Now with a little more experience under my belt, I agree that determining value is the cornerstone of all finance activities, especially aviation finance. The most significant variable in nearly all aircraft leasing and finance transactions is determining the value of the asset – in most cases- an aircraft or an engine. The need for credible asset value assessment spawned an entire segment of the industry comprised of appraisal and valuation firms. While there is a governing body for aviation asset appraisers called ISTAT, each firm has its own approach and views on methodology and the sector provides an essential service to the aviation finance community.
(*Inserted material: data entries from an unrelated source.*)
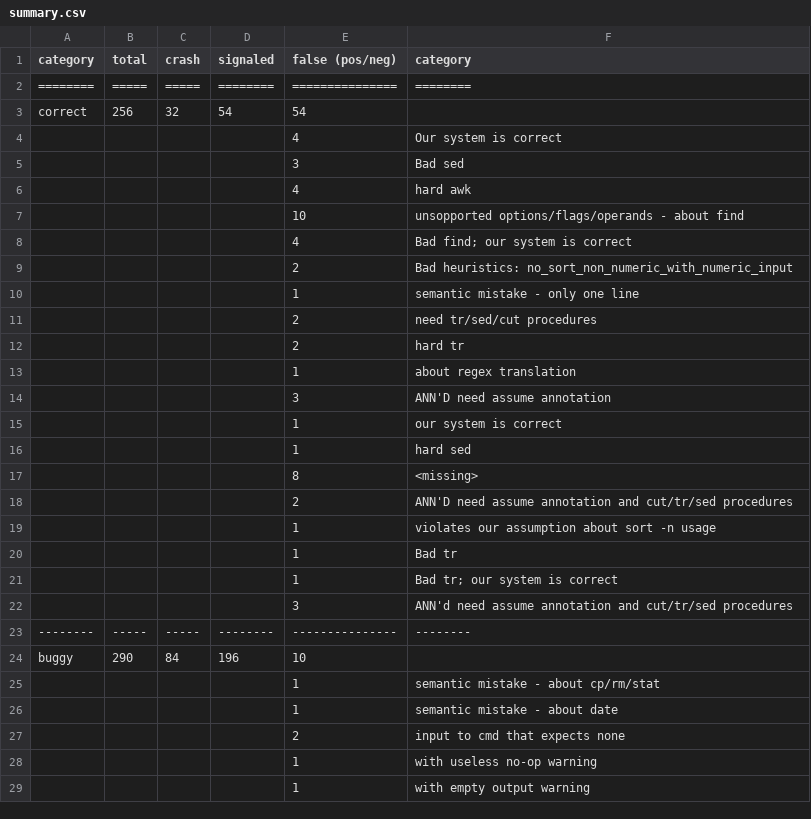
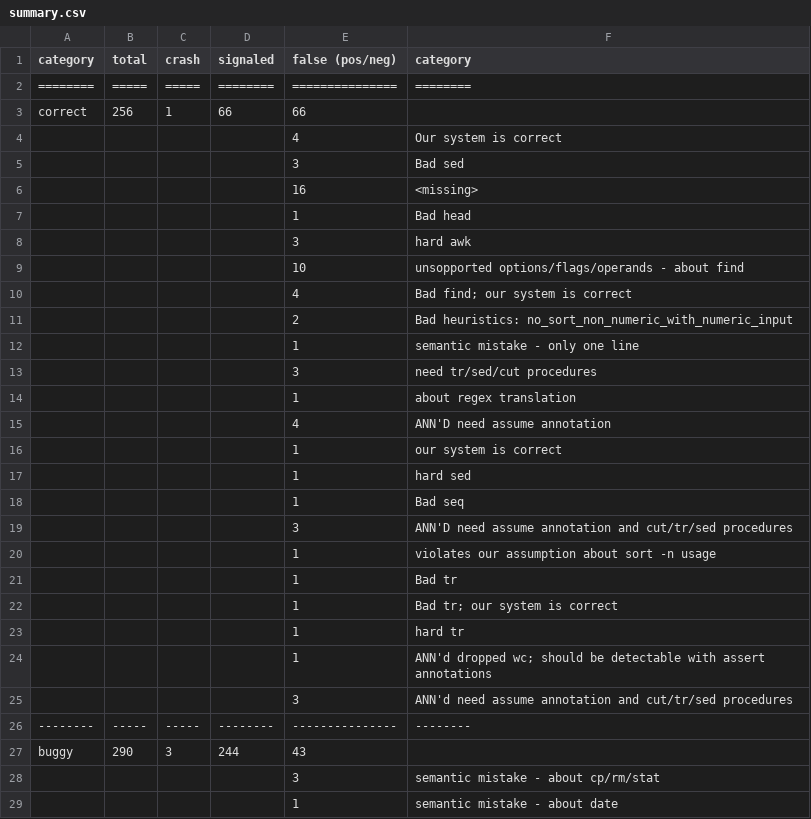
Before and after one commit to atlas-brown/rt, a CSV file: evaluation_results/with_annotations/summary.csv, drawn as a sheet; only a part is shown; the shorter side is filled out with more unchanged rows; the diff covers the shown part only.

Commit message:
fix pash annotation parser's bug

```diff
--- a/evaluation_results/with_annotations/summary.csv
+++ b/evaluation_results/with_annotations/summary.csv
@@ -2,6 +2,8 @@ category,total,crash,signaled,false (pos/neg),category
 ========,=====,=====,========,===============,========
-correct,256,32,54,54,
+correct,256,1,66,66,
  , , , ,4,Our system is correct
  , , , ,3,Bad sed
- , , , ,4,hard awk
+ , , , ,16,<missing>
+ , , , ,1,Bad head
+ , , , ,3,hard awk
  , , , ,10,unsopported options/flags/operands - about find
@@ -10,10 +12,9 @@ correct,256,32,54,54,
  , , , ,1,semantic mistake - only one line
- , , , ,2,need tr/sed/cut procedures
- , , , ,2,hard tr
+ , , , ,3,need tr/sed/cut procedures
  , , , ,1,about regex translation
- , , , ,3,ANN'D need assume annotation
+ , , , ,4,ANN'D need assume annotation
  , , , ,1,our system is correct
  , , , ,1,hard sed
- , , , ,8,<missing>
- , , , ,2,ANN'D need assume annotation and cut/tr/sed procedures
+ , , , ,1,Bad seq
+ , , , ,3,ANN'D need assume annotation and cut/tr/sed procedures
  , , , ,1,violates our assumption about sort -n usage
@@ -21,7 +22,8 @@ correct,256,32,54,54,
  , , , ,1,Bad tr; our system is correct
+ , , , ,1,hard tr
+ , , , ,1,ANN'd dropped wc; should be detectable with assert annotations
  , , , ,3,ANN'd need assume annotation and cut/tr/sed procedures
 --------,-----,-----,--------,---------------,--------
-buggy,290,84,196,10,
- , , , ,1,semantic mistake - about cp/rm/stat
+buggy,290,3,244,43,
+ , , , ,3,semantic mistake - about cp/rm/stat
  , , , ,1,semantic mistake - about date
- , , , ,2,input to cmd that expects none
```
Also changed, not shown: 13 added rows and 2 edited cells elsewhere in this file, 11 other files.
The challenge has been to ascribe value to an asset that is influenced by so many variables, many of which are ignored for the purposes of determining “market” value under theoretical market conditions, which may or may not be applicable.
While this may seem counterintuitive, the challenge to determining an aircraft’s value is more difficult with younger aircraft. At GA Telesis we take a practical approach noting that with a new aircraft, its value is much more than the sum of its parts. If a new aircraft were disassembled for parts it would only be worth a fraction of its delivered price. The majority of its value is based on the revenue generating capability of that aircraft for an airline and what an airline is willing to pay for that capability in purchase price or lease rent. As an aircraft ages and its remaining useful life decreases, the value of that aircraft migrates closer to the sum of its parts, since its remaining revenue service life has shortened.
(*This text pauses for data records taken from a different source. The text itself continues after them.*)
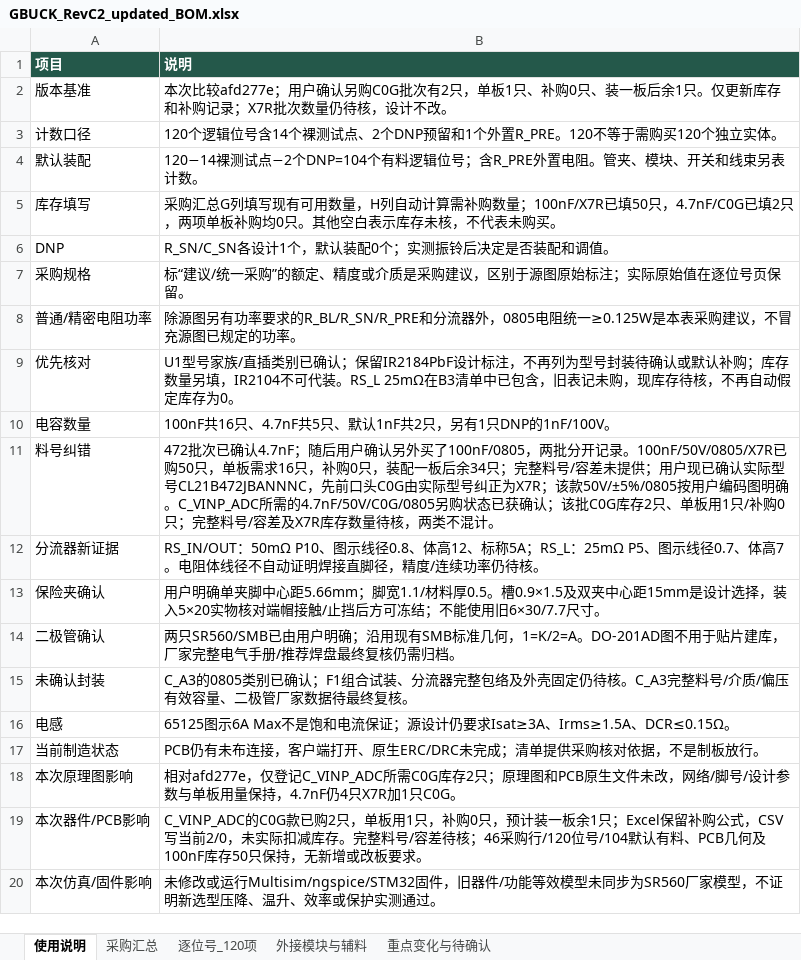
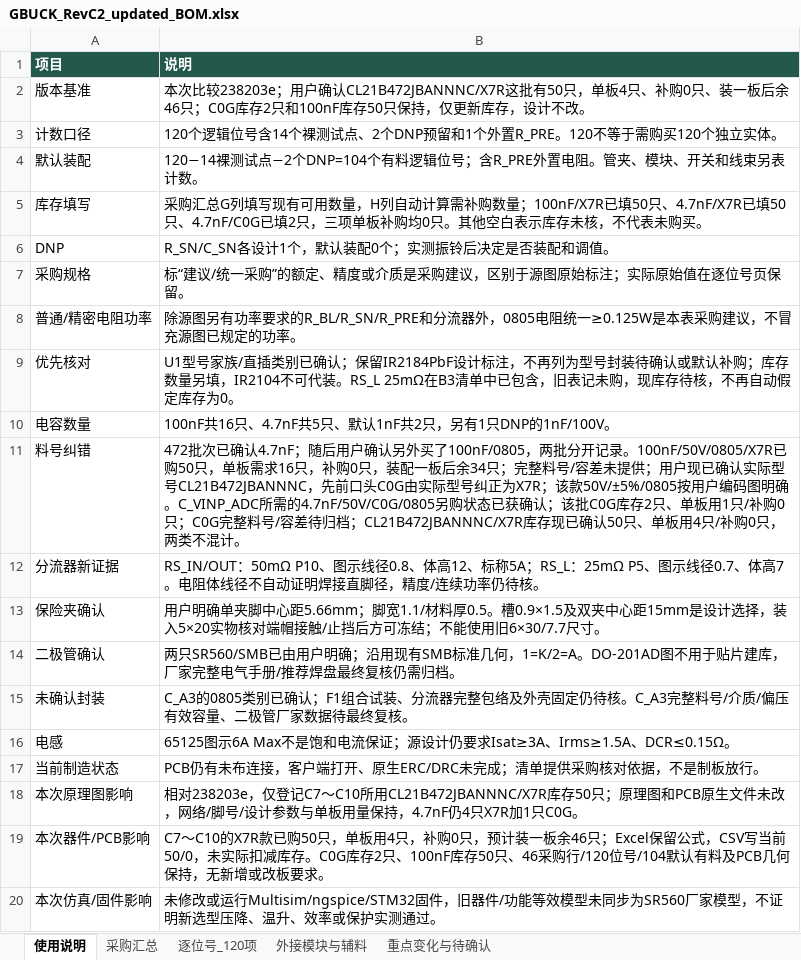
Before and after one commit to hfwj/-, an Excel workbook: projects/2026-electronics-contest/g-buck/rev-c2/downloads/GBUCK_RevC2_updated_BOM.xlsx, sheet 使用说明, drawn as a sheet; values as stored, in another font and other column widths than the file's, no borders; the diff names each change by its address in the sheet, - before the commit and + after, or states it on an @@ line.

```diff
--- a/projects/2026-electronics-contest/g-buck/rev-c2/downloads/GBUCK_RevC2_updated_BOM.xlsx (sheet 使用说明)
+++ b/projects/2026-electronics-contest/g-buck/rev-c2/downloads/GBUCK_RevC2_updated_BOM.xlsx (sheet 使用说明)
-B2 (说明): 本次比较afd277e；用户确认另购C0G批次有2只，单板1只、补购0只、装一板后余1只。仅更新库存和补购记录；X7R批次数量仍待核，设计不…
+B2 (说明): 本次比较238203e；用户确认CL21B472JBANNNC/X7R这批有50只，单板4只、补购0只、装一板后余46只；C0G库存2只和100nF库存50只保持，仅更新库存，设计不…
-B5 (说明): …已填50只，4.7nF/C0G已填2只，两项单板补…
+B5 (说明): …已填50只、4.7nF/X7R已填50只、4.7nF/C0G已填2只，三项单板补…
-B11 (说明): …购0只；完整料号/容差及X7R库存数量待核，两类不…
+B11 (说明): …购0只；C0G完整料号/容差待归档；CL21B472JBANNNC/X7R库存现已确认50只、单板用4只/补购0只，两类不…
-B18 (说明): 相对afd277e，仅登记C_VINP_ADC所需C0G库存2只；原理…
+B18 (说明): 相对238203e，仅登记C7～C10所用CL21B472JBANNNC/X7R库存50只；原理…
-B19 (说明): C_VINP_ADC的C0G款已购2只，单板用1只，补购0只，预计装一板余1只；Excel保留补购公式，CSV写当前2/0，未实际扣减库存。完整料号/容差待核；46采购行/120位号/104默认有料、PCB几何及100nF库存50只保持，无…
+B19 (说明): C7～C10的X7R款已购50只，单板用4只，补购0只，预计装一板余46只；Excel保留公式，CSV写当前50/0，未实际扣减库存。C0G库存2只、100nF库存50只、46采购行/120位号/104默认有料及PCB几何保持，无…
```
Also changed, not shown: sheet 逐位号_120项, sheet 采购汇总, sheet 重点变化与待确认, 18 other files.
Thus, valuing a mid-life or end-of-life aircraft is more tangible, but this leads to a different challenge: values for used serviceable material (used airframe and engine parts) are not published, but determined by supply and demand. Further, price visibility is really only available to those who participate in that trading market. Academics may try to triangulate or procure trading values for used aircraft parts, but that source data is often limited or outdated.
Having actual trading data and price discovery on used serviceable material is a major information advantage that we at GA Telesis are fortunate to have available at our fingertips and is a key component of our granular, piece-part value assessment for any aircraft or engine investment. Investors without access to that data are applying their best estimates, based on generally available information, such as appraisals, but in what has become a highly competitive market, better data will often differentiate the winners and losers.
By the way, I don’t regret not getting the Wall Street internship. I took a summer internship with Heller Financial in their Aircraft Finance Division. Without that almost random course change in my career trajectory, I would not have been exposed to aircraft finance, which was the launching point of what has now been nearly 22 years in this amazing industry where I now lead the aviation lease/finance unit at GA Telesis.